approximately translated: "To my big brother Lars with love and respect."
Signed by Özlem, who plays her baglama/saz (sort of bouzoki) and sings
songs out of the Turkish folk music treasure from as far back as the 13:th
century. Discography and video: Özlem Özgür
|Discography: Dizzy Gillespie Live at Carnegie Hall 1947.|
Max Roach - drums, Booker Little - trumpet, George Coleman -
tenor sax, Ray Draper - tuba, Art Davis - bass. From the 1959 TV
broadcast Look Up and Live: The Delinquent, the Hipster, and
the Square produced by the National Council of Churches. Also
including a depiction of a beat poetry reading. The tune played
is Booker Little's Minor Mode Blues. Max Roach's legacy -
papers etc., material for a regrettably never edited book, is now
to be seen at the Library of Congress, Washington D.C. John
Coltrane considered Little the only trumpet player who
could really play the kind of thing Coltrane had in mind.
Jack DeJohnette's Special Edition including Chico Freeman
(bcl), John Purcell (fl; as (in the coda)), Peter Warren (b) and
Jack DeJohnette (piano, drums) playing John Coltrane's India
live.
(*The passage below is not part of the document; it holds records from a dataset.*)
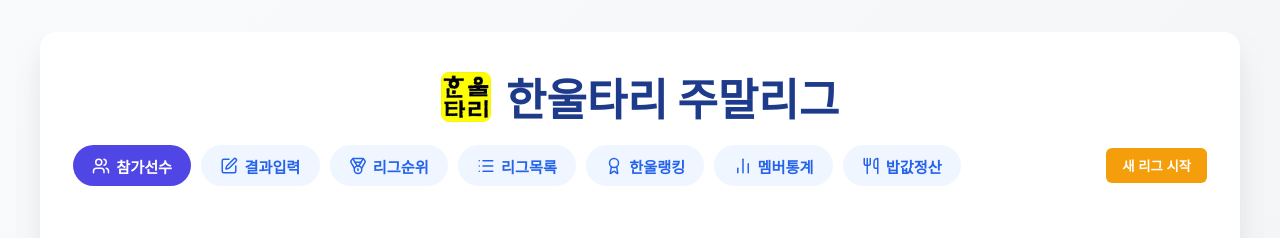
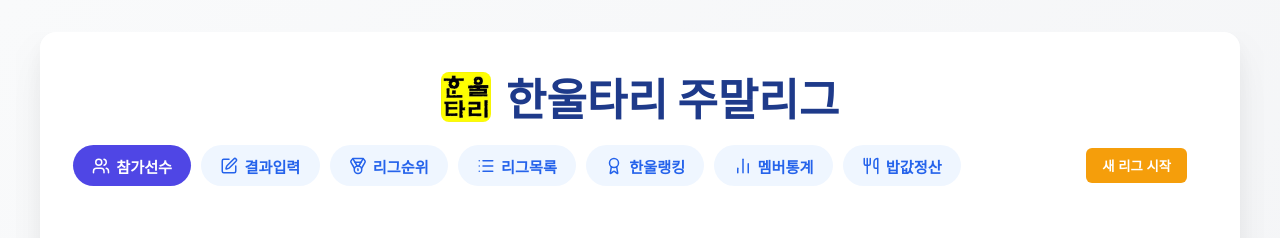
Before and after one commit to eDongju/hanultari-league, a React (Vite) app: page / in a window 1280 px wide. Shown: the top 238 px of the page. Built offline with nearby package versions, Linux system fonts and the light colour scheme; no server answers; the database is empty.

Commit message:
Style: 새 리그 시작 버튼이 화면 여백(표 끝부분)과 정확히 일치하도록 CSS 마진 조정

```diff
--- a/src/App.tsx
+++ b/src/App.tsx
@@ -572,7 +572,7 @@ function App() {
             <button onClick={() => handleTabChange('stats')} style={{ display: 'flex', alignItems: 'center', gap: '6px', padding: '0.6rem 1.2rem', fontSize: '0.95rem', borderRadius: '25px', border: 'none', cursor: 'pointer', fontWeight: 'bold', background: activeTab === 'stats' ? 'var(--primary)' : '#EFF6FF', color: activeTab === 'stats' ? 'white' : '#2563EB' }}><BarChart2 size={18} /> 멤버통계</button>
             <button onClick={() => handleTabChange('meal')} style={{ display: 'flex', alignItems: 'center', gap: '6px', padding: '0.6rem 1.2rem', fontSize: '0.95rem', borderRadius: '25px', border: 'none', cursor: 'pointer', fontWeight: 'bold', background: activeTab === 'meal' ? 'var(--primary)' : '#EFF6FF', color: activeTab === 'meal' ? 'white' : '#2563EB' }}><Utensils size={18} /> 밥값정산</button>
 
-            <div style={{ marginLeft: 'auto', display: 'flex', alignItems: 'center', gap: '10px' }}>
+            <div className="new-league-wrapper">
                 <button
                   onClick={() => {
                     if (window.confirm("현재 진행 상황을 초기화하고 새 리그를 시작하시겠습니까?")) {
--- a/src/index.css
+++ b/src/index.css
@@ -145,6 +145,14 @@ tr:hover td {
 .rank-2 { background: #E5E7EB; color: #374151; }
 .rank-3 { background: #FED7AA; color: #9A3412; }
 
+.new-league-wrapper {
+  margin-left: auto;
+  margin-right: 20px;
+  display: flex;
+  align-items: center;
+  gap: 10px;
+}
+
 .content-card {
   padding: 20px;
   background: white;
@@ -161,6 +169,9 @@ tr:hover td {
   }
   .header h1 {
     font-size: 2.0rem;
+  }
+  .new-league-wrapper {
+    margin-right: 5px;
   }
   .content-card {
     padding: 5px;
```
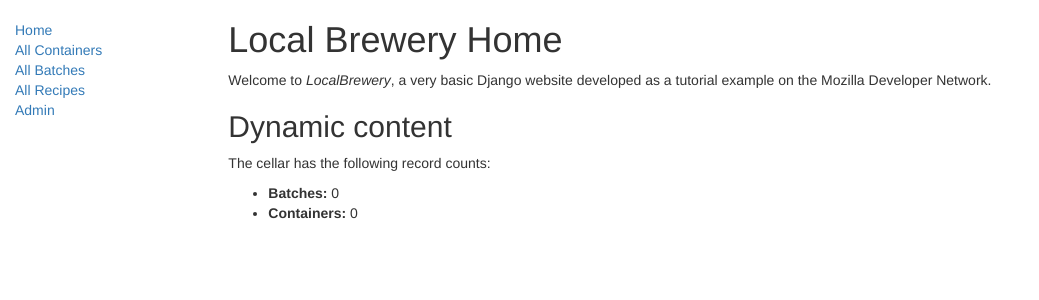
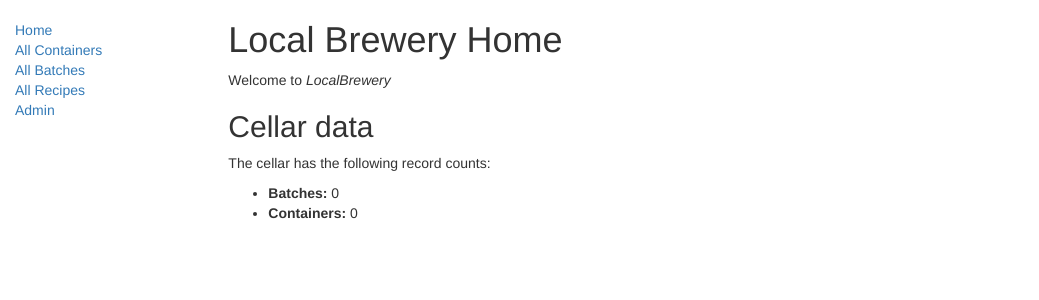
Before and after one commit to premierrufus/cellar_app, a Django app: page /brewing/ in a window 1280 px wide. Shown: the top 300 px of the page, without its empty margins (0-1039 px from the left). Run offline with Django 3.2, Linux system fonts and the light colour scheme; data that the repository does not hold is empty; some libraries are stand-ins or nearby versions.

Commit message:
touched up index.html

```diff
--- a/templates/index.html
+++ b/templates/index.html
@@ -3,9 +3,9 @@
 {% block content %}
 <h1>Local Brewery Home</h1>
 
-  <p>Welcome to <em>LocalBrewery</em>, a very basic Django website developed as a tutorial example on the Mozilla Developer Network.</p>
+  <p>Welcome to <em>LocalBrewery</em></p>
 
-<h2>Dynamic content</h2>
+<h2>Cellar data</h2>
 
   <p>The cellar has the following record counts:</p>
   <ul>
```
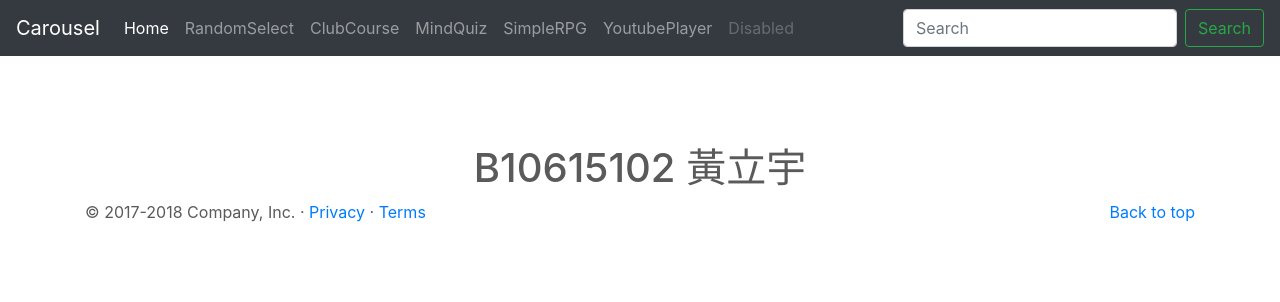
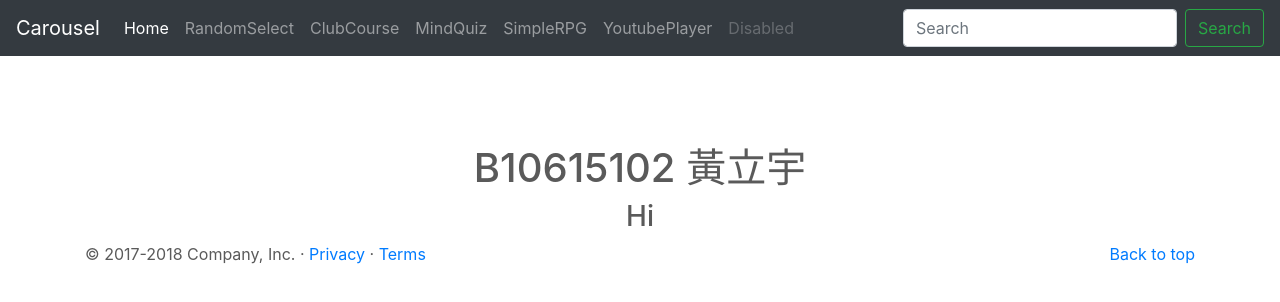
Before and after one commit to b10615102/majaja, a plain HTML site: page index.html in a window 1280 px wide. Drawn offline with nearby package versions, Linux system fonts and the light colour scheme.

Commit message:
Update index.html

```diff
--- a/index.html
+++ b/index.html
@@ -61,6 +61,7 @@
 <br><br><br>
 
         　<h1 align="center">B10615102 黃立宇</h1>
+      <h3 align="center">Hi</h3>
 
         <!-- /END THE FEATURETTES -->
 
```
This concert introduced me to the then new generation of
jazz musicians. A few years later, on June 10, 1982, I had the
pleasure to see Special Edition on the Montmartre scene in
Copenhagen with David Murray replacing Chico Freeman.
Talking to John Purcell in the intermission I realised that they
would make a concert on the following week in Barcelona ...
Which happened to be on the same week that I had booked my
family on a hotel at the Costa Brava. The day after that concert
I bought a newspaper with the review: "Jack DeJohnette offered a
night of excellent jazz". Chico Freeman returned to Montmartre in
May 31, 1984, with his own group including Mark Thompson on
piano, Cecil McBee on bass and the sparsely recorded drummer
Freddie Waits. A performance by this Chico Freeman quartet.